    I challenged Jeremy Keith last night over a beer just what the point of using SSL on an otherwise public website. I figured that if all of the content on the site was publicly available then there was no point in making it secure.

    He, of course, set the record straight by explaining that it is more for the person receiving the information. By serving his content over https then people snooping on what I might be looking at will have a hard time seeing that I was reading his blog, and also I could be sure that there was no “Man in the Middle” that were changing Jeremy’s well chosen words.

    I was sold.

    Getting Stared: Obtaining the SSL Certificate

    This proved to be comically difficult.

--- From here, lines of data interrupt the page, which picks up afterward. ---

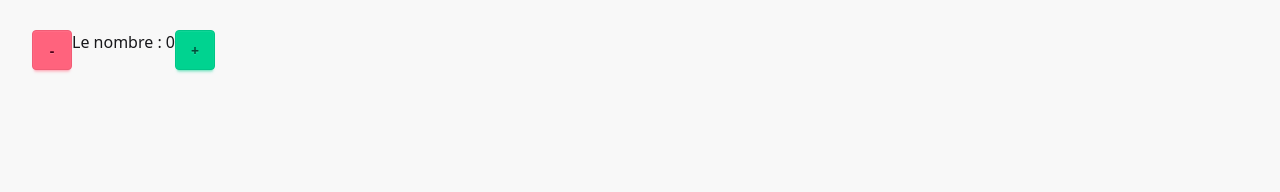
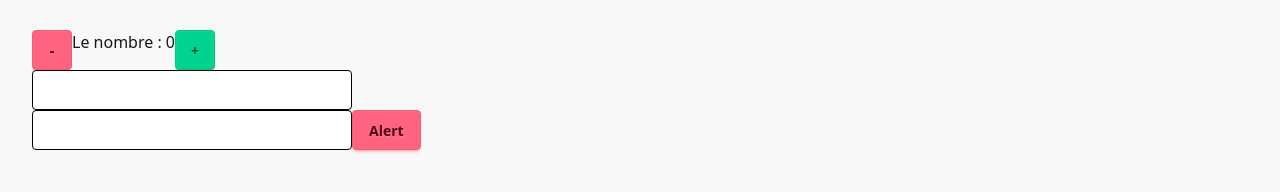
Before and after one commit to MargotRuppert/exo-vue, a Vue app: page / in a window 1280 px wide. Shown: the part 594-786 px from the top of the page. Built offline with nearby package versions, Linux system fonts and the light colour scheme.

Commit message:
exo keyup

```diff
--- a/src/components/TpBtn.vue
+++ b/src/components/TpBtn.vue
@@ -23,7 +23,7 @@ function btnDown(){
 
 </script>
 
-<style>
+<style scoped>
 #btn {
     margin-top : 50px;
     display: flex;
--- /dev/null
+++ b/src/components/TpEvent.vue
@@ -0,0 +1,32 @@
+<template>
+<input @keyup="afficherInput($event)" type="text" class="input">
+<p > {{ text }}</p>
+<input id="input2" @keyup.esc="afficherEsc($event)" type="text" class="input">
+<button @click="alertBtn('hello there')" class="btn btn-error">Alert</button>
+</template>
+
+<script setup>
+import {ref} from "vue";
+
+
+let text = ref("");
+
+function afficherInput(e){
+text.value = e.target.value;
+}
+
+function afficherEsc(){
+
+}
+
+function alertBtn(message) {
+  alert(message)
+}
+</script>
+
+<style scoped>
+template {
+    display: flex;
+    flex-direction: column;
+}
+</style>
--- a/src/views/Home.vue
+++ b/src/views/Home.vue
@@ -1,11 +1,13 @@
 <template>
 <TpData></TpData>
 <TpBtn></TpBtn>
+<TpEvent></TpEvent>
 </template>
 
 <script setup lang='js'>
 import TpData from '../components/TpData.vue';
 import TpBtn from '../components/TpBtn.vue';
+import TpEvent from '../components/TpEvent.vue';
 
 </script>
 
```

I went to go with NameCheap to purchase the certificate as they were only €8 for a domain (Wildcard is much more expensive). It was pointed out that I could get a free Certificate at StartSSL, this was also one of the topics during the chat yesterday… everyone felt it was wrong to be charging so much money for certificates.

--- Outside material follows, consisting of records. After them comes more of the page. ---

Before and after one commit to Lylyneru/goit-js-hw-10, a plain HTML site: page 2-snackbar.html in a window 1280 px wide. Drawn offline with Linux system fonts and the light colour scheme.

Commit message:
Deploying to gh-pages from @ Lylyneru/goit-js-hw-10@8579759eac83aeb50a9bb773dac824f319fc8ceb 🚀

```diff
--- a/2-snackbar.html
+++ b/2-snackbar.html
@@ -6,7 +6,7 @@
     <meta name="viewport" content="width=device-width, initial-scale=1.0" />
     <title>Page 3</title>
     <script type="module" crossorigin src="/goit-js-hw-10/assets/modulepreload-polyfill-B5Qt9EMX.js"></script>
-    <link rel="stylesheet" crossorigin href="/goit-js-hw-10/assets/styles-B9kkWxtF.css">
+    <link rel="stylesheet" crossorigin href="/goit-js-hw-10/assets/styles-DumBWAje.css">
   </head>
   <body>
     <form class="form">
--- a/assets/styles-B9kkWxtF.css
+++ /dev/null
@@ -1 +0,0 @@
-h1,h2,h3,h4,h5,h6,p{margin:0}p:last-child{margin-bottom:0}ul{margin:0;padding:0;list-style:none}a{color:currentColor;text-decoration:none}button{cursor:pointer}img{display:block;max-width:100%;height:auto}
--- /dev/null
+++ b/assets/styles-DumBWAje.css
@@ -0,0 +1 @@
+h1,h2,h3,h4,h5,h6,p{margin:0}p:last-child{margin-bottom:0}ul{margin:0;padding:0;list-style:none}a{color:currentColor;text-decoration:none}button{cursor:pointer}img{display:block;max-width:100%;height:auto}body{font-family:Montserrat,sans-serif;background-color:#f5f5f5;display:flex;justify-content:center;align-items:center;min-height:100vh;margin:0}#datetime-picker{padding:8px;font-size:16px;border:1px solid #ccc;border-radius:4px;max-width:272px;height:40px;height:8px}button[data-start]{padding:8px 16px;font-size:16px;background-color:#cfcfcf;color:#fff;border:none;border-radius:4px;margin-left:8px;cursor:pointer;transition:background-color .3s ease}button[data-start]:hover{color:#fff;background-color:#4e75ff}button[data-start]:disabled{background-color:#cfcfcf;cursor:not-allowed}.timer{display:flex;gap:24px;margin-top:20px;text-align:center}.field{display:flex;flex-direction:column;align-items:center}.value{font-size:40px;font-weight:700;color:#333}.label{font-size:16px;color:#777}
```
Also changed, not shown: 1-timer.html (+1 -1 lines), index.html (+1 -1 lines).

    The comical bit came when I registered with StartSSL and was notified that it would take up to 6 hours to be issued with a certificate, and then proceeded to give me a SSL Certificate error when trying to log back in and check the status.

    Back to NameCheap.

    I purchased the certificate and was away.

    Enabling a certificate on you host

    There are a few different hosting providers that I use. One of which is a friends server and he provides Direct Admin to manage my account. The site I was looking to SSL enable was ami.responsivedesign.is and it was hosted through my friends server, but unfortunately that particular server configuration would only allow his own parent domain to be assigned a certificate. Back to the drawing board.

    I have two other hosts, a handful of Digital Ocean boxes (one of which runs responsivedesign.is) and Media Temple, something that is set up perfectly to manage multiple domains.

    After locating the DNS provider for the site (Cloudflare controls the DNS for these sites as responsivedesign.is is using a paid account there) I was able redirect traffic from the old host to the new location of the site, my Media Temple site.

    Generate a CSR Code

    This is the first step after buying the SSL certificate. It is done through the Plesk Control Panel provided through media temples hosting interface. Specific details on that process can be found on the Plesk site https://www.namecheap.com/support/knowledgebase/article.aspx/9447/0/plesk-12

    Activate the Certificate with CSR Code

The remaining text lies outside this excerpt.